Respond with nothing but the number of lines in this data that include the word "hoverEffect".
^^^^^^^^
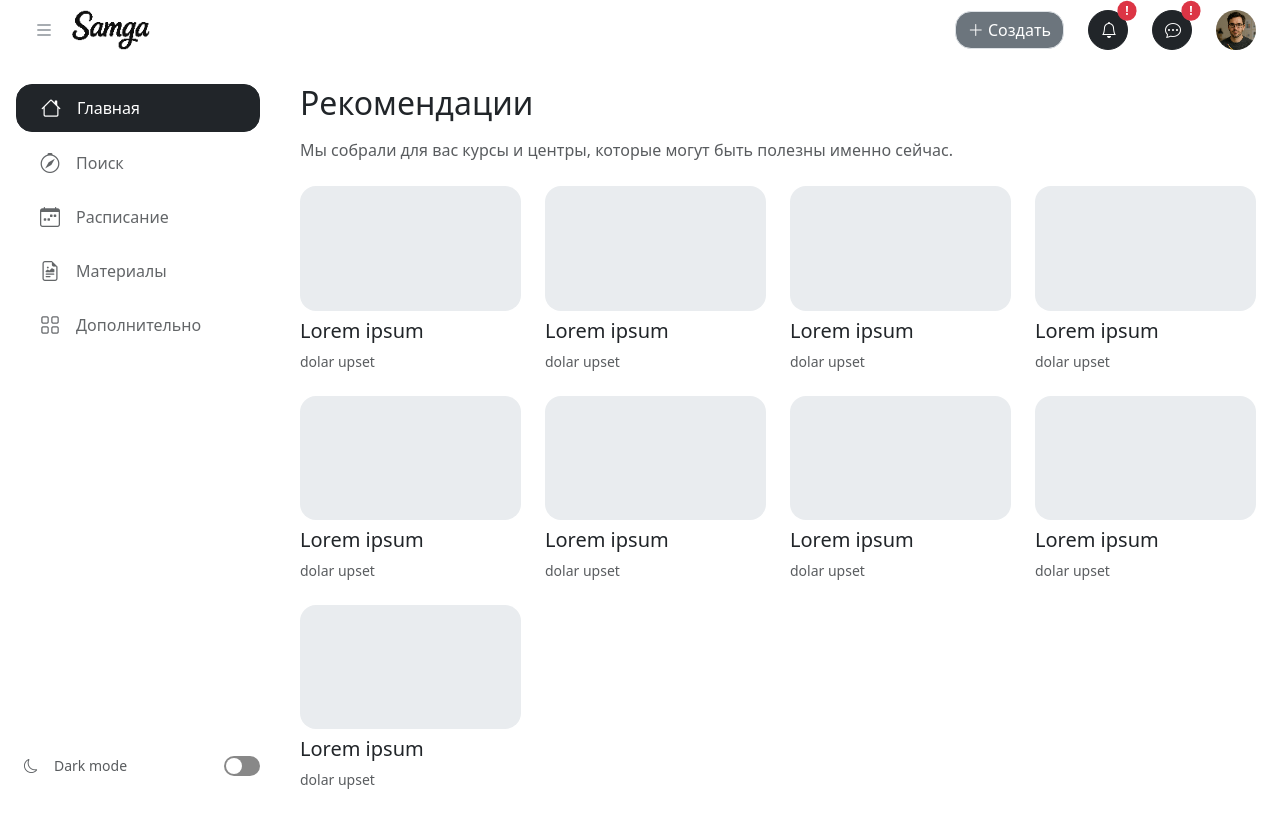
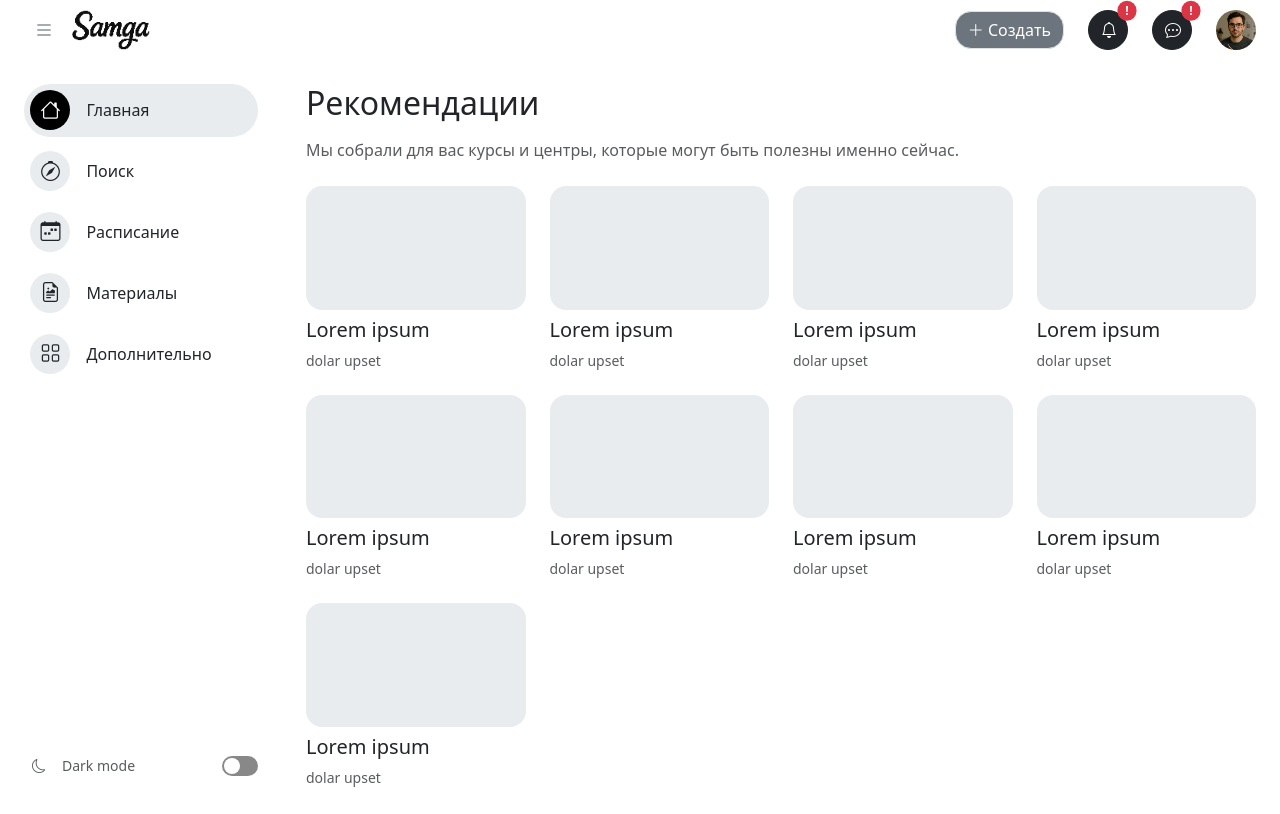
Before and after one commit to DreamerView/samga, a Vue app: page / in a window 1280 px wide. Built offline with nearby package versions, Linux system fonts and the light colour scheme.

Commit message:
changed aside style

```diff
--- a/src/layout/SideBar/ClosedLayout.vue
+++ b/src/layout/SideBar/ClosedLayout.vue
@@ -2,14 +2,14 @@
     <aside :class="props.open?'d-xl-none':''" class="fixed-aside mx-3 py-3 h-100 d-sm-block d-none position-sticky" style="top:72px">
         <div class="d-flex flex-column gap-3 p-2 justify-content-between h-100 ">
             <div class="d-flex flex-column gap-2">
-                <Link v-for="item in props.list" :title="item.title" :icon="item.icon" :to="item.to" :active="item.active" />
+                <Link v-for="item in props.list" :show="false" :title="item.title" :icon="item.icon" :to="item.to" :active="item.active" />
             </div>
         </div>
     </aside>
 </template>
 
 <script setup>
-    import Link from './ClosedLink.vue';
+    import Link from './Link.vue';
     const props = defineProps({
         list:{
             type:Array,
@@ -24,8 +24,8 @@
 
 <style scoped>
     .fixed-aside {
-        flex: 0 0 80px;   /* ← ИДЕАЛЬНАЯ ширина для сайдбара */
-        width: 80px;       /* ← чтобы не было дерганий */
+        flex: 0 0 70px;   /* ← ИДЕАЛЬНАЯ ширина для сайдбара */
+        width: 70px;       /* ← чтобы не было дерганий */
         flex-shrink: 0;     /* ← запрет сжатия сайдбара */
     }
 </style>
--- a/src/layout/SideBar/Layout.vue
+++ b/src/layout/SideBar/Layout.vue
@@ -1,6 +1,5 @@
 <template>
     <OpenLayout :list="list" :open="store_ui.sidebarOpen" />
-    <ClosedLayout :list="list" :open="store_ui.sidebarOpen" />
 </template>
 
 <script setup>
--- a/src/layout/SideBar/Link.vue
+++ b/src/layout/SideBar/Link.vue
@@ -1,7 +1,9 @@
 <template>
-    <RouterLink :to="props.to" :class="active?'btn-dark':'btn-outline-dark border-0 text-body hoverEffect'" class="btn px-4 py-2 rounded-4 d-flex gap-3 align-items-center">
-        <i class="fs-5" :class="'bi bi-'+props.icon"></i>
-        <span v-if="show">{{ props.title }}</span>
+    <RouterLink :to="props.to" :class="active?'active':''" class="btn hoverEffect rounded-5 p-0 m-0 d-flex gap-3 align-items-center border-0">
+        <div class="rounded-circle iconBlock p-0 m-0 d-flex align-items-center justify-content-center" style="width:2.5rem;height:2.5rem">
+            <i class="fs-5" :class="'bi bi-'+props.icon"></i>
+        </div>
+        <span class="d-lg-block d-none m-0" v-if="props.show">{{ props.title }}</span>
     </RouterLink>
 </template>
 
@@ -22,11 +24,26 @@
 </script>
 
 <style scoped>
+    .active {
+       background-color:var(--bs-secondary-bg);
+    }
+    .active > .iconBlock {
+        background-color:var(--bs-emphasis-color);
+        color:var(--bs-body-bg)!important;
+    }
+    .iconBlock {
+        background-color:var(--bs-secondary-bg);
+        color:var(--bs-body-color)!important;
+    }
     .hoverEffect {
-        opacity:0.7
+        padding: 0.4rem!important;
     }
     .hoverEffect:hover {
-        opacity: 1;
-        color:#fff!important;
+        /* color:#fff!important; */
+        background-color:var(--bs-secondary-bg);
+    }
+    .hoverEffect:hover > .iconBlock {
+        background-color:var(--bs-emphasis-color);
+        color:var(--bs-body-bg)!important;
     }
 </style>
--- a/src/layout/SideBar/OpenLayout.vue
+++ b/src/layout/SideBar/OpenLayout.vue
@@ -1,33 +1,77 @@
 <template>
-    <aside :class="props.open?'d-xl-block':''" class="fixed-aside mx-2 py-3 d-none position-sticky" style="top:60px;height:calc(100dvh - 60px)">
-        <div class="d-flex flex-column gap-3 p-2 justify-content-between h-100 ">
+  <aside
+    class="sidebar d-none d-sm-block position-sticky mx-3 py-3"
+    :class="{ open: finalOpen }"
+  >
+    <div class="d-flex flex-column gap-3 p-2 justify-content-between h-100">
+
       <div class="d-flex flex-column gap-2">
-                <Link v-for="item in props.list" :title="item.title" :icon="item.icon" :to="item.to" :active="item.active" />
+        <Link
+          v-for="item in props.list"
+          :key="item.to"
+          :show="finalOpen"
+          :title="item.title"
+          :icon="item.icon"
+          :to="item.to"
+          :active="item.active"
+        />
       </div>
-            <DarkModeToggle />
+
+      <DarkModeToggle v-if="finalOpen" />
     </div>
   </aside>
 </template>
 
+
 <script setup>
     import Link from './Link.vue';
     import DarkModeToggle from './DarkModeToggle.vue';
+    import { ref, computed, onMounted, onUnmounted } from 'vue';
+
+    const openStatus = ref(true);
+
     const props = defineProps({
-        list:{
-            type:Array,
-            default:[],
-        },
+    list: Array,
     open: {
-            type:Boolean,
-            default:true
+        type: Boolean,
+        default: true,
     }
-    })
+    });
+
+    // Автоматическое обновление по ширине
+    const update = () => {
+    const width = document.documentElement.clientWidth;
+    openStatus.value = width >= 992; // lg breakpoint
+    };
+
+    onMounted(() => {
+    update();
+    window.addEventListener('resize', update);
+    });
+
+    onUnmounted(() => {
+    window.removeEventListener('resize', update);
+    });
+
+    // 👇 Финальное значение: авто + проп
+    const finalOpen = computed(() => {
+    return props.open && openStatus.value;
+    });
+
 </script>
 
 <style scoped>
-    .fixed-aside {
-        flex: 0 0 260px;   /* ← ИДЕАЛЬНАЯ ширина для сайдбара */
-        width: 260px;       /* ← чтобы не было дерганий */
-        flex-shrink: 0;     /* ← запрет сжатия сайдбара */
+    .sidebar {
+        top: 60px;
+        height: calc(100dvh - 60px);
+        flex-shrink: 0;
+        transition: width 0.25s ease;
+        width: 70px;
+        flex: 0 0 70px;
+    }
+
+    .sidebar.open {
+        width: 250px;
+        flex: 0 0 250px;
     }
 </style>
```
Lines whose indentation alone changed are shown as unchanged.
^^^^^^^^
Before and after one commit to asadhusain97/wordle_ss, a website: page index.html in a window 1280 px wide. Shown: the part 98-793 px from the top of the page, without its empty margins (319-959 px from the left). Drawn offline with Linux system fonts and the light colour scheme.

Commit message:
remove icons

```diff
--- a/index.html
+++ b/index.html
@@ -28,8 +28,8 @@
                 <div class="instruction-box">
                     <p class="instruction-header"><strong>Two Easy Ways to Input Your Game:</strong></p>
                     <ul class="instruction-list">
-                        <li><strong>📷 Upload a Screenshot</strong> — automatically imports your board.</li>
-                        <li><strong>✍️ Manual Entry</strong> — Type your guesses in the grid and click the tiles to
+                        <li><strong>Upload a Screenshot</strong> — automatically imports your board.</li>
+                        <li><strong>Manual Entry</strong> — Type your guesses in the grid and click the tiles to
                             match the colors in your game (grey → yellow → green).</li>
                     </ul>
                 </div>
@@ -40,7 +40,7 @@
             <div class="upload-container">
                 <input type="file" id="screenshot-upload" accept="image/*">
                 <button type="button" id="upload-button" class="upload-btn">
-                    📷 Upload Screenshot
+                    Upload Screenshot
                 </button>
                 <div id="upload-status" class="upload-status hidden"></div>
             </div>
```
^^^^^^^^
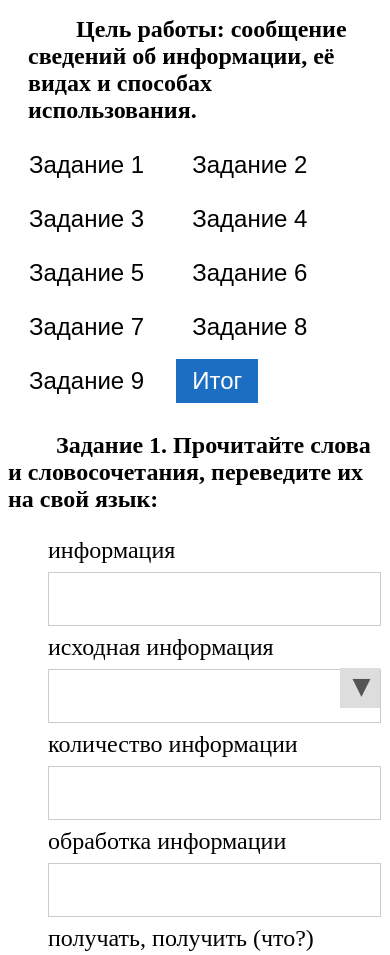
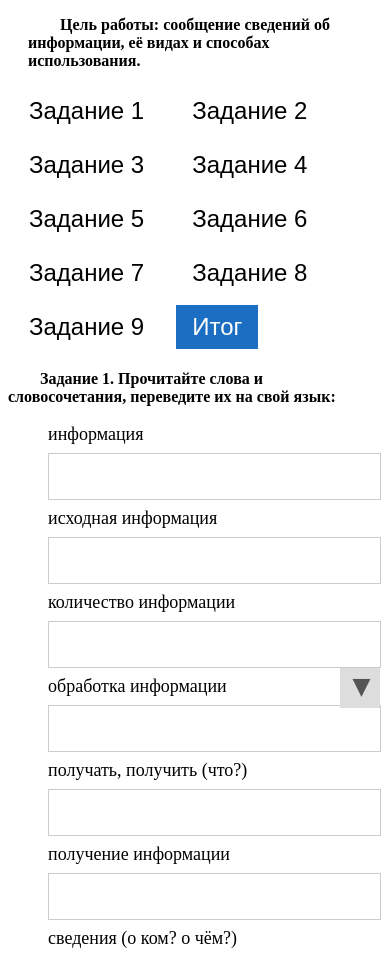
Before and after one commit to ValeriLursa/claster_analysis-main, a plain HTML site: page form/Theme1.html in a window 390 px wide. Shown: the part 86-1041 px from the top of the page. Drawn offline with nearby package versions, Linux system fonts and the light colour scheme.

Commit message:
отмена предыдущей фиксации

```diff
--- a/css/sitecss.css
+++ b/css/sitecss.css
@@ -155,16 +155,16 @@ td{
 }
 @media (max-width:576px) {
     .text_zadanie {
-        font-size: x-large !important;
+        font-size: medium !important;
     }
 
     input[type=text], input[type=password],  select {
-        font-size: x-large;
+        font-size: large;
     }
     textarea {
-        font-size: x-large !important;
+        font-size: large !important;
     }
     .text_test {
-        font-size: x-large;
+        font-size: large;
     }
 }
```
^^^^^^^^
■ **Result**:
5